Patients with this condition who drool do so for a variety of reasons. Some cannot swallow properly and thus have no other outlet for excess saliva. Others are not able to close their mouths, whether due to physical or mental causes.
There are many diseases which can lead to hypersalivation. Some of the most common include liver disease, serotonin syndrome, and pancreatitis. Schizophrenia, mental retardations, and some kinds of neurologic disorders can also cause the condition.
Problems in the mouth can also cause this disorder. These can include oral infections, mouth ulcers, and any other condition that causes excessive inflammation in the oral cavity. External trauma from improperly fitted dental hardware such as braces can also be a cause.
In some cases, hypersalivation is caused by poor drainage from the oral cavity, rather than excessive production of saliva. Common causes of this problem include oral abscesses, radiation, and any other causes of infections in the area. Physical abnormalities such as a fracture in the jaw may also lead to the condition.
Some of the more benign temporary causes of hypersalivation include pregnancy and teething. It can also be brought on by problems such as malnutrition and alcoholism. An overload of starch intake can also cause the problem.
Hypersalivation can also be the body’s reaction to poisoning from toxins. Common culprits include copper, organophosphates, and arsenic. Mercury poisoning, known as mercurialism, can also be a cause.
The condition can also be caused by certain medications. These include ketamine, clozapine, and pilocarpine. Risperidone and potassium chlorate may also cause excessive saliva production.

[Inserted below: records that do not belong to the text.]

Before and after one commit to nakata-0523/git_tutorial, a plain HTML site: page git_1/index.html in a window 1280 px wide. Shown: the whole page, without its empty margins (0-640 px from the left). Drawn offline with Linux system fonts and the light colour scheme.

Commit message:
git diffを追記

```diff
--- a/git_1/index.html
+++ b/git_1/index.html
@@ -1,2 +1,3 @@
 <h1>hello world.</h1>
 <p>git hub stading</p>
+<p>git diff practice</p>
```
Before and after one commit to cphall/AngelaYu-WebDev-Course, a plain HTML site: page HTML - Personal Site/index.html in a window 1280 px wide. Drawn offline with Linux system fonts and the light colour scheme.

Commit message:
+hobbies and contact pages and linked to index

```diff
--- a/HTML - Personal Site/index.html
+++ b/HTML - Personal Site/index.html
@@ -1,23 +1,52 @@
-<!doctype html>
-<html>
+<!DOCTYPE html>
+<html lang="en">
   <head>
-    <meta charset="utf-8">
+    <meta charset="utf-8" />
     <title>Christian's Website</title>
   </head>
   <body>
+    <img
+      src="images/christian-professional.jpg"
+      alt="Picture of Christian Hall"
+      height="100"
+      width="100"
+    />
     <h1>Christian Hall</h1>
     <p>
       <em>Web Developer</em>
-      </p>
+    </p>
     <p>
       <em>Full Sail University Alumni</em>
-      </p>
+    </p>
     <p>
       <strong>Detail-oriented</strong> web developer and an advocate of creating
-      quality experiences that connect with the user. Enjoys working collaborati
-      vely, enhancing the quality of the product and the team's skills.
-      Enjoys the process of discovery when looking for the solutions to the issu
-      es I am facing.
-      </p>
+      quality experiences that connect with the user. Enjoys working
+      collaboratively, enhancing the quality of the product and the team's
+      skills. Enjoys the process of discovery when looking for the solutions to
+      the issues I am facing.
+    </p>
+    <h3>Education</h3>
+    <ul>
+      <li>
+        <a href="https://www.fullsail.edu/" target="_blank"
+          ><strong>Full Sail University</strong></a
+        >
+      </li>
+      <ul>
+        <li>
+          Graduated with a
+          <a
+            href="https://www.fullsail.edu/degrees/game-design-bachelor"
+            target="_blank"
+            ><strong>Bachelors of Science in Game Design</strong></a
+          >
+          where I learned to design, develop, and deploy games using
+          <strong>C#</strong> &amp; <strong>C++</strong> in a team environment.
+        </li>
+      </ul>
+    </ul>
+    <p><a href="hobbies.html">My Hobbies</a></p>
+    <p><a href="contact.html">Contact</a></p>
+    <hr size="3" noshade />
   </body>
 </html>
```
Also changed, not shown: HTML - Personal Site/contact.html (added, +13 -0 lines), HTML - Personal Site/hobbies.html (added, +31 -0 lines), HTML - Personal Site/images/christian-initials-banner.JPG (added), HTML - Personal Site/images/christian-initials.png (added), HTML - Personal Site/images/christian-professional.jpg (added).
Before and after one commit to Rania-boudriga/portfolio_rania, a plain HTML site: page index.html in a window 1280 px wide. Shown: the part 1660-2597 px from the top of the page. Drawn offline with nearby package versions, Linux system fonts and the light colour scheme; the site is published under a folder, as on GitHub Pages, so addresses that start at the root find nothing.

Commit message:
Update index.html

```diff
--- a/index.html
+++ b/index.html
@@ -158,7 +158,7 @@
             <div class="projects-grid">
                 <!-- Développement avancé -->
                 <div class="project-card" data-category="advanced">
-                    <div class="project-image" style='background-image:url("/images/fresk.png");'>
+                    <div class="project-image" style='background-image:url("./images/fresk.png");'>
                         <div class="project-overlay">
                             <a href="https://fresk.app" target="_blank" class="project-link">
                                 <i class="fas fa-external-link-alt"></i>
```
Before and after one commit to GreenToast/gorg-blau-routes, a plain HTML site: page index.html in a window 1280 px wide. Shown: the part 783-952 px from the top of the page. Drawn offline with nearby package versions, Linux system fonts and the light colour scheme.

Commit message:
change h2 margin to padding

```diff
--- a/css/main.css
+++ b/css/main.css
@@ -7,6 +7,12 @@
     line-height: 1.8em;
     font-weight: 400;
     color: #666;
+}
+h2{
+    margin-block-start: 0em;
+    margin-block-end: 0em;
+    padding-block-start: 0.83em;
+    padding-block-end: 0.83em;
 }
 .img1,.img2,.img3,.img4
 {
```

In most cases, hypersalivation is managed via treatment of the underlying condition. While there is not a common direct treatment, proper dental hygiene can help to manage the condition. This is because activities such as using mouthwash and brushing teeth can help to dry the mouth. If it is not caused by a permanent condition, in most cases it will subside once its cause has been addressed.